[Stored dataset items]
*****
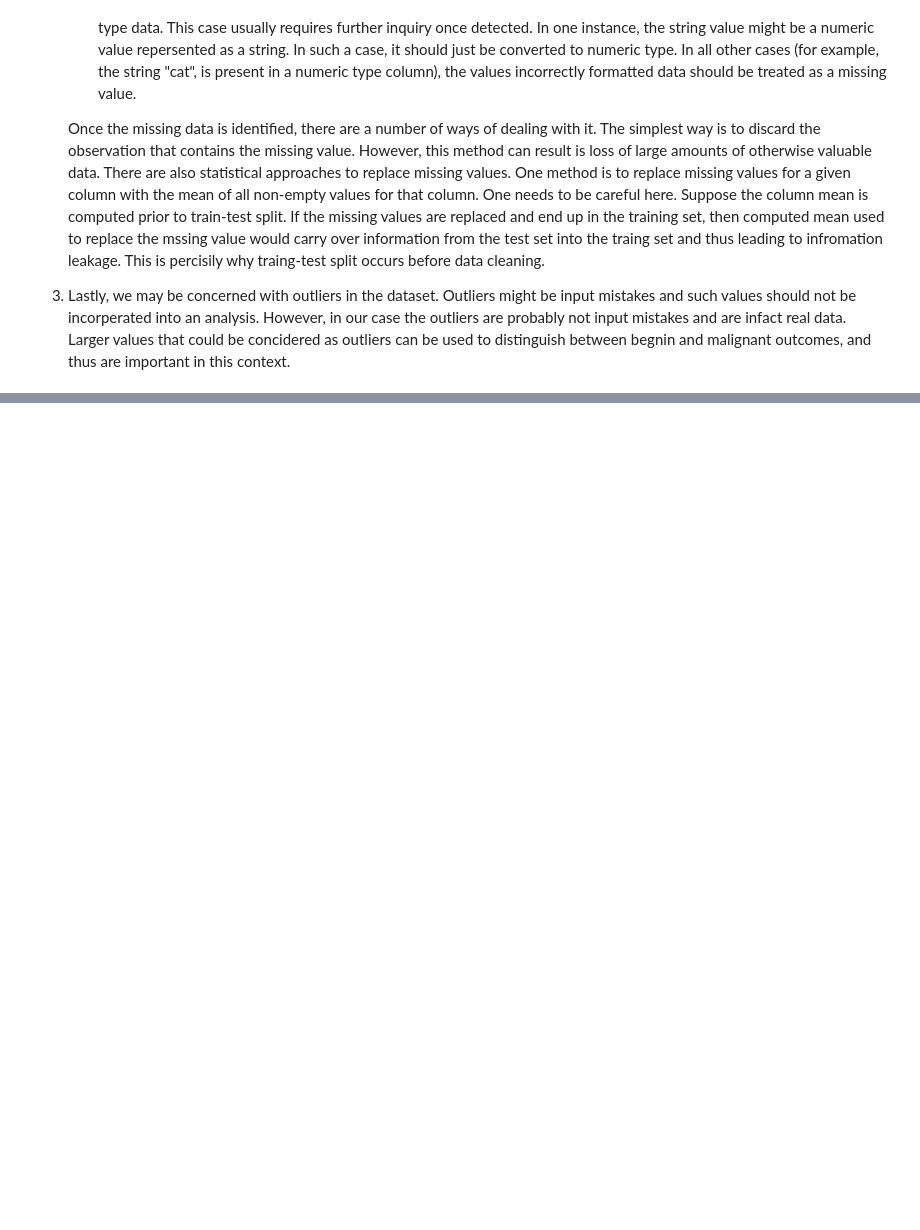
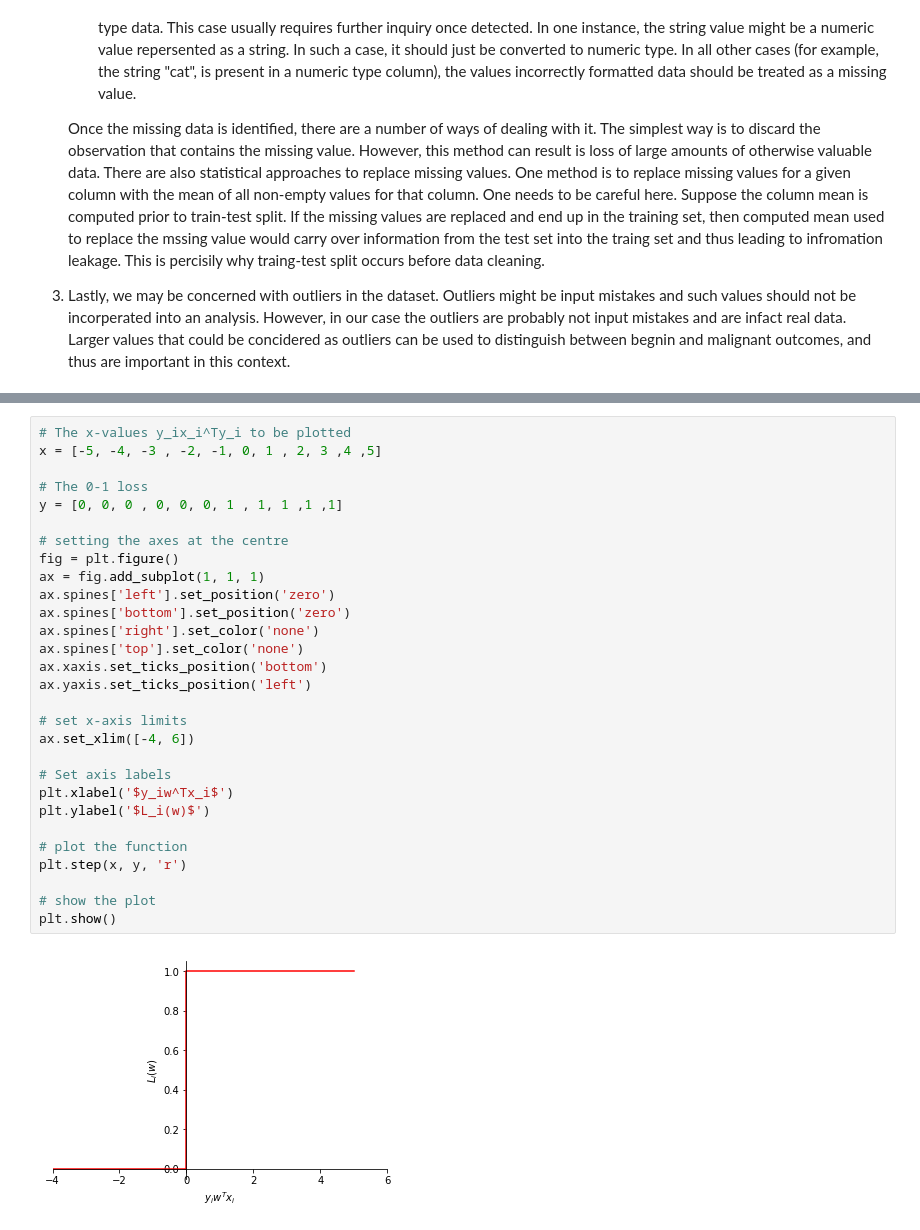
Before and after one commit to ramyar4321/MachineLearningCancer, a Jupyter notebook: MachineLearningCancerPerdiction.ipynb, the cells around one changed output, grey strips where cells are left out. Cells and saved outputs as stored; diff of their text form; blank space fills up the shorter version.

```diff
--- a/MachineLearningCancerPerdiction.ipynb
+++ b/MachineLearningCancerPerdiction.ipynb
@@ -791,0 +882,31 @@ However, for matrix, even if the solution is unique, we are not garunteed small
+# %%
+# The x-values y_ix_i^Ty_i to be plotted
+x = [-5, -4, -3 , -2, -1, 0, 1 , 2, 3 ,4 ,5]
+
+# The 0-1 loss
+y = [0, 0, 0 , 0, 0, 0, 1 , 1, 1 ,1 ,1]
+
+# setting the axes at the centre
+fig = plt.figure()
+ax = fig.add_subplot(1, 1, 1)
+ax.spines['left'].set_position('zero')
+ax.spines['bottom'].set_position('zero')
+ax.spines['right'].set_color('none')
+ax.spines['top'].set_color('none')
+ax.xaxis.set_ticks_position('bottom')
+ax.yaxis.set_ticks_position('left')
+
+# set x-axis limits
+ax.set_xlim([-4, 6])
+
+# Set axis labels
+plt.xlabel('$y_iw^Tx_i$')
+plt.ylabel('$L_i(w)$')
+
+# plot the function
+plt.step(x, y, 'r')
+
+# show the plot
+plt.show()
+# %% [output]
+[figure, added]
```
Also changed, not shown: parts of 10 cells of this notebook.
*****
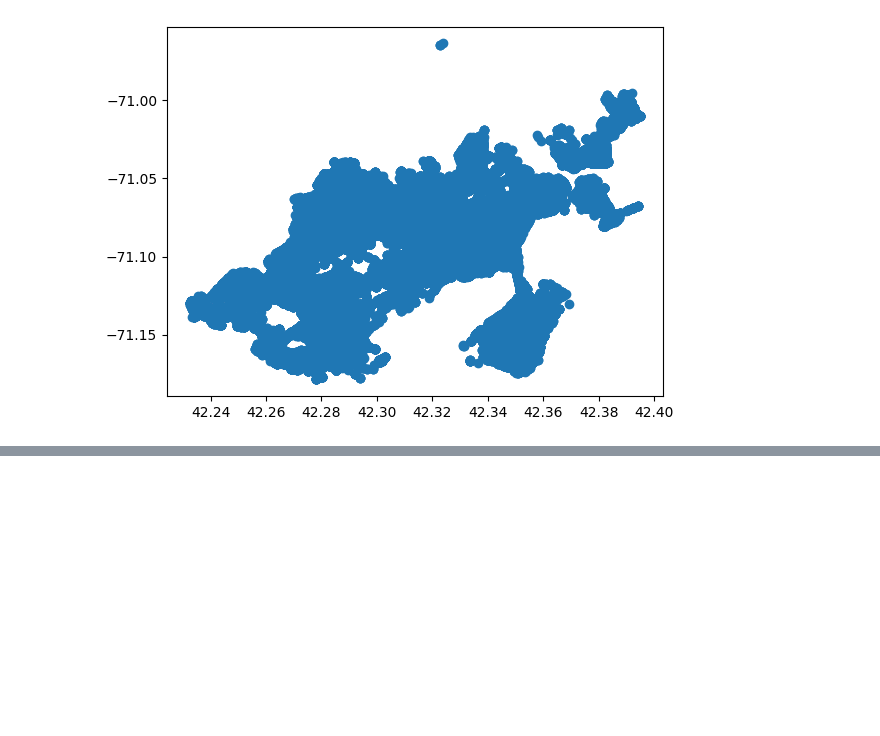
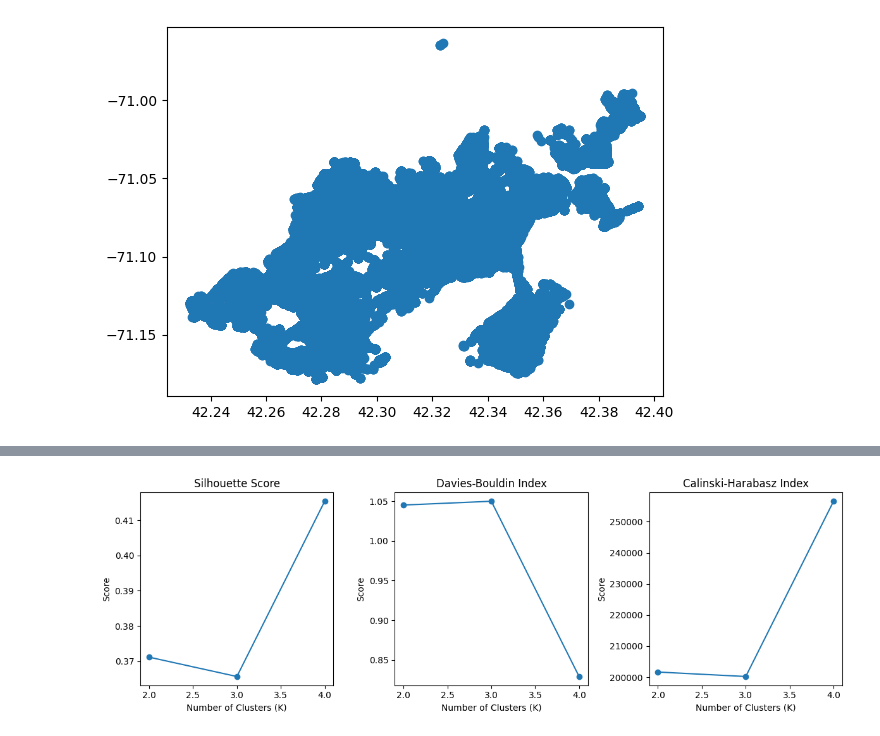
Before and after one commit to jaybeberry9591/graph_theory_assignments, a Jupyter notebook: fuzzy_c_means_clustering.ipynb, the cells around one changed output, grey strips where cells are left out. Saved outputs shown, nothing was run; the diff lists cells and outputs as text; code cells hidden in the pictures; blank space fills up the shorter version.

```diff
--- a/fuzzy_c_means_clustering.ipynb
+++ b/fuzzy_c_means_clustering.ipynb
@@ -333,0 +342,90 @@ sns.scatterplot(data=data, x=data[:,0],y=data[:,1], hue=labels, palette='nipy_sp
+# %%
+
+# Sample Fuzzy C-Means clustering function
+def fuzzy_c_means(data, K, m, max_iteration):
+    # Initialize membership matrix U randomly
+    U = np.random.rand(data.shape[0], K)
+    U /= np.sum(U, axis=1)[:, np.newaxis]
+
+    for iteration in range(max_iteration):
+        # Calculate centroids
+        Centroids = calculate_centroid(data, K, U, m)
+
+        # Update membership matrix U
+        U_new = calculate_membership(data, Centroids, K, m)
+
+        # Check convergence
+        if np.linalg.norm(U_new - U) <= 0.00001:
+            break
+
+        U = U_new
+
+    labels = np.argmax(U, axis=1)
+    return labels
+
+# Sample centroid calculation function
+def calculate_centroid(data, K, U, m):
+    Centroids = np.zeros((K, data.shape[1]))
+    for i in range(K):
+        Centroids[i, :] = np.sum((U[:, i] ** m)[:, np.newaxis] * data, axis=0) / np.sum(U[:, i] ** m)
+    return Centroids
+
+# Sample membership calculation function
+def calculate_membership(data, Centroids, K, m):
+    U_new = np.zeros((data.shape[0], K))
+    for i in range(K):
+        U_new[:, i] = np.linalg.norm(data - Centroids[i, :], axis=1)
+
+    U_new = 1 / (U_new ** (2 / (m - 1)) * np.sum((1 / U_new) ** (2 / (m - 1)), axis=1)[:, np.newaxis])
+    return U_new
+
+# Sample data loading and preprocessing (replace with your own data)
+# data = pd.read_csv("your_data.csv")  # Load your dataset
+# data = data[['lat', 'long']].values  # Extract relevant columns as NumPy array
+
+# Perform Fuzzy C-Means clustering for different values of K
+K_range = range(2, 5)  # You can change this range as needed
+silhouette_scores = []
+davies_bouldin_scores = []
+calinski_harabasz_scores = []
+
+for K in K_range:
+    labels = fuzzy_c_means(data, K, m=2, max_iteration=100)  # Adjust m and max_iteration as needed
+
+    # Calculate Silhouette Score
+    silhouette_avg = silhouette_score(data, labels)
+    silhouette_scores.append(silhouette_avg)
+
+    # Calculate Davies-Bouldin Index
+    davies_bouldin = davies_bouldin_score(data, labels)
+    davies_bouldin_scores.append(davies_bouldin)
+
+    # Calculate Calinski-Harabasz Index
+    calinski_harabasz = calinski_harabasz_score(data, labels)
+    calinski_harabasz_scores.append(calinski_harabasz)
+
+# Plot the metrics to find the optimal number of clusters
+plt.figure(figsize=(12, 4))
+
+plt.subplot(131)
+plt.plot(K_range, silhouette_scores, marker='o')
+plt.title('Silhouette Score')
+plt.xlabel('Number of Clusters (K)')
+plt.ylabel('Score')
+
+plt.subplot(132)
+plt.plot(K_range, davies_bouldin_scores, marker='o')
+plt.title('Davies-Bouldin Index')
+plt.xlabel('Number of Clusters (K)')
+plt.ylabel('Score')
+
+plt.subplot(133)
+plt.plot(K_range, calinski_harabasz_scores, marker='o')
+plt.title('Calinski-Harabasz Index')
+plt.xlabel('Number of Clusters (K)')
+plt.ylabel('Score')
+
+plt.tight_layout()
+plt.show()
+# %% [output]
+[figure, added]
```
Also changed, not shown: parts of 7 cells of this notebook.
*****
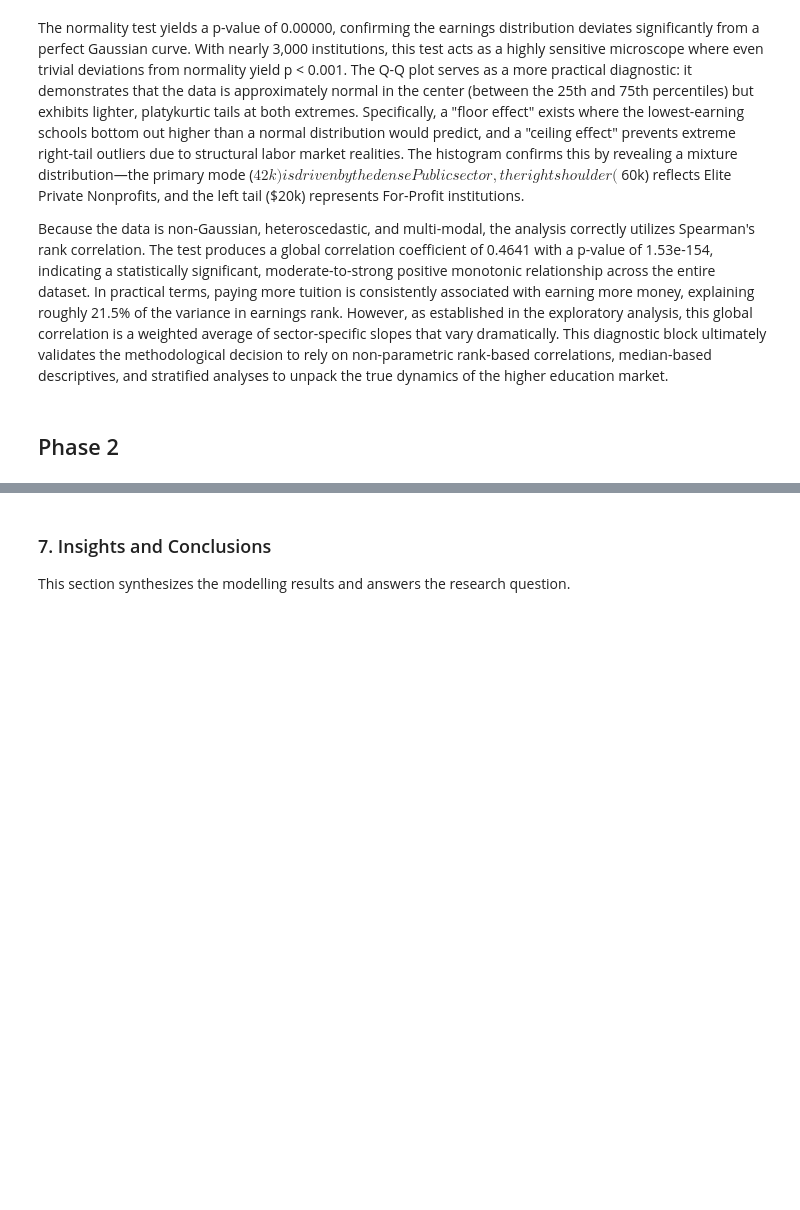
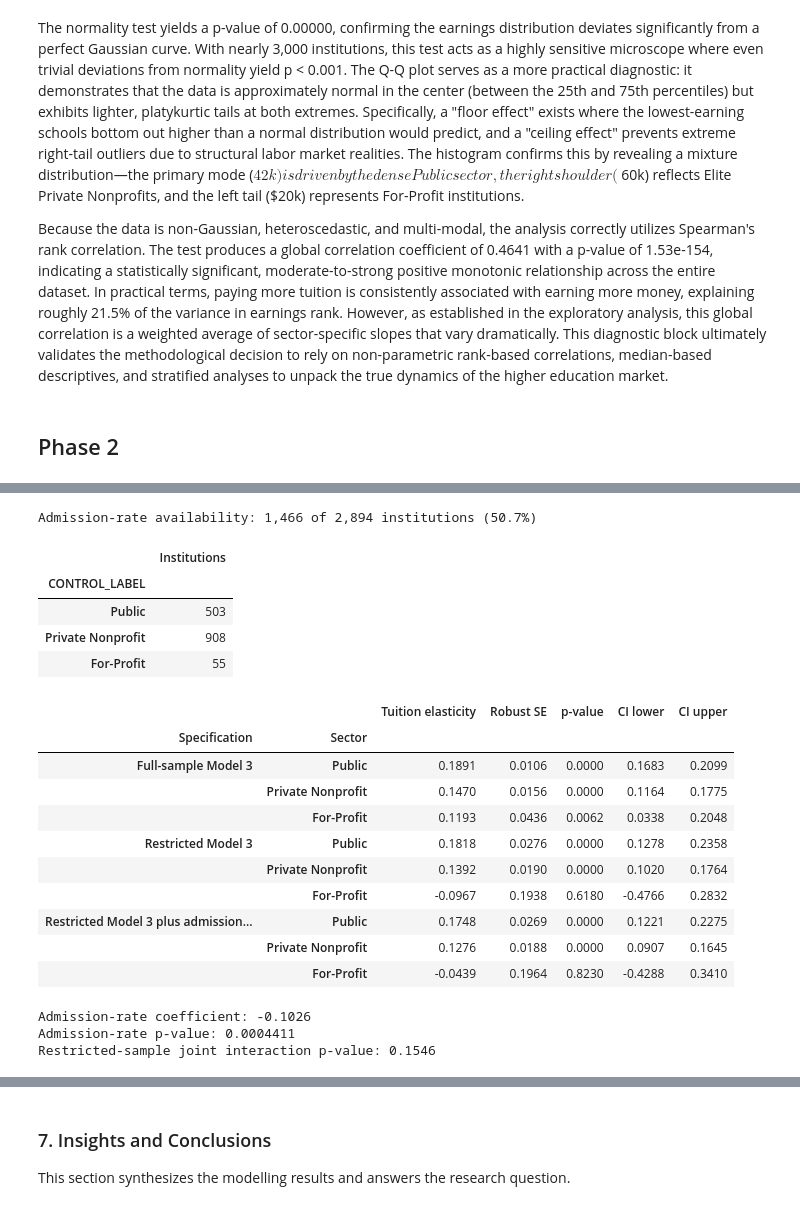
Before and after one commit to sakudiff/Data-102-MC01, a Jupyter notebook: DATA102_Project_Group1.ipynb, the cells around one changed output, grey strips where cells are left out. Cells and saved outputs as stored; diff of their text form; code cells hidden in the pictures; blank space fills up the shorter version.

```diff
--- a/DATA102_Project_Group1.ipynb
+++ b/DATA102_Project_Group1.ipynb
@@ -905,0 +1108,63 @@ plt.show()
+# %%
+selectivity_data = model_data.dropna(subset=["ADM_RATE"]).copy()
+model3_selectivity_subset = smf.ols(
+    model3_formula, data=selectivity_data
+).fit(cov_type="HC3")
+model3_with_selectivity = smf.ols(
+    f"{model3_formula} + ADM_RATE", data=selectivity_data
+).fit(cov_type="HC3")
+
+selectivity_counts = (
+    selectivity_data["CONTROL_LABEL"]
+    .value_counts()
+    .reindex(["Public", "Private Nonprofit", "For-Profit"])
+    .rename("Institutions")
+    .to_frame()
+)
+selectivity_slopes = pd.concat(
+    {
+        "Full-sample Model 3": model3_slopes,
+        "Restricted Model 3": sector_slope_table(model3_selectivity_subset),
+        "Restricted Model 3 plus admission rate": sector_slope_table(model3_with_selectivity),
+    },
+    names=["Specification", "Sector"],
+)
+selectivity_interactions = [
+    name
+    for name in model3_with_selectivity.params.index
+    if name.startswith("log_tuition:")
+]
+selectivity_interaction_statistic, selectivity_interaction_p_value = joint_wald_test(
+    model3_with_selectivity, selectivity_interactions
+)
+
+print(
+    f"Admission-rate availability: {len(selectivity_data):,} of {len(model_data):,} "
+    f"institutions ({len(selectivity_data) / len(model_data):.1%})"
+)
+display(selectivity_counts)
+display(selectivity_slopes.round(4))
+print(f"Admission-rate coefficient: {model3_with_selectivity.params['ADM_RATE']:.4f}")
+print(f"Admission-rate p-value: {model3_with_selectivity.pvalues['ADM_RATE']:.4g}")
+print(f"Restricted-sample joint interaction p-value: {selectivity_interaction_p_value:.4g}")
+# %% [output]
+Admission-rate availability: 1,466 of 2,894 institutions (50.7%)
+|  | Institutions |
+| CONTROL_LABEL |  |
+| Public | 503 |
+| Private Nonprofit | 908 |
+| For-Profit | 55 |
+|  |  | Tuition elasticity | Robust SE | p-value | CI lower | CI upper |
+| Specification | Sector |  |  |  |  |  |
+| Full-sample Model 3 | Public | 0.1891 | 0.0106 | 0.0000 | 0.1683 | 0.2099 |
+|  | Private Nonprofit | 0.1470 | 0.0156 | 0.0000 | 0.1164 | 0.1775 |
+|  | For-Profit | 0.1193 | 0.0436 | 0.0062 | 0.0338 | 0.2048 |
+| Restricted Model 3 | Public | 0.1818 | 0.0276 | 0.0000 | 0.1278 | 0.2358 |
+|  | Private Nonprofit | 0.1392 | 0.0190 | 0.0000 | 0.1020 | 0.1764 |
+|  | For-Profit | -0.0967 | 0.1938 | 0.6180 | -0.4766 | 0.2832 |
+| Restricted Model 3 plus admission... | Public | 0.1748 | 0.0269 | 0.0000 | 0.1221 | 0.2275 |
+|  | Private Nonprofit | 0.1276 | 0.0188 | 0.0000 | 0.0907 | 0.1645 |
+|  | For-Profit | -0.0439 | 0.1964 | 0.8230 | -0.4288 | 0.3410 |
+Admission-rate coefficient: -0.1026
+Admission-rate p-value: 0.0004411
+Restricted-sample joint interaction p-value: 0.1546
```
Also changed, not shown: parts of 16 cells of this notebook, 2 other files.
*****
▶ _Description of the task_
In the data shown above, how many lines hold the string "print"? The answer is the number alone.

▶ _Completed task_
4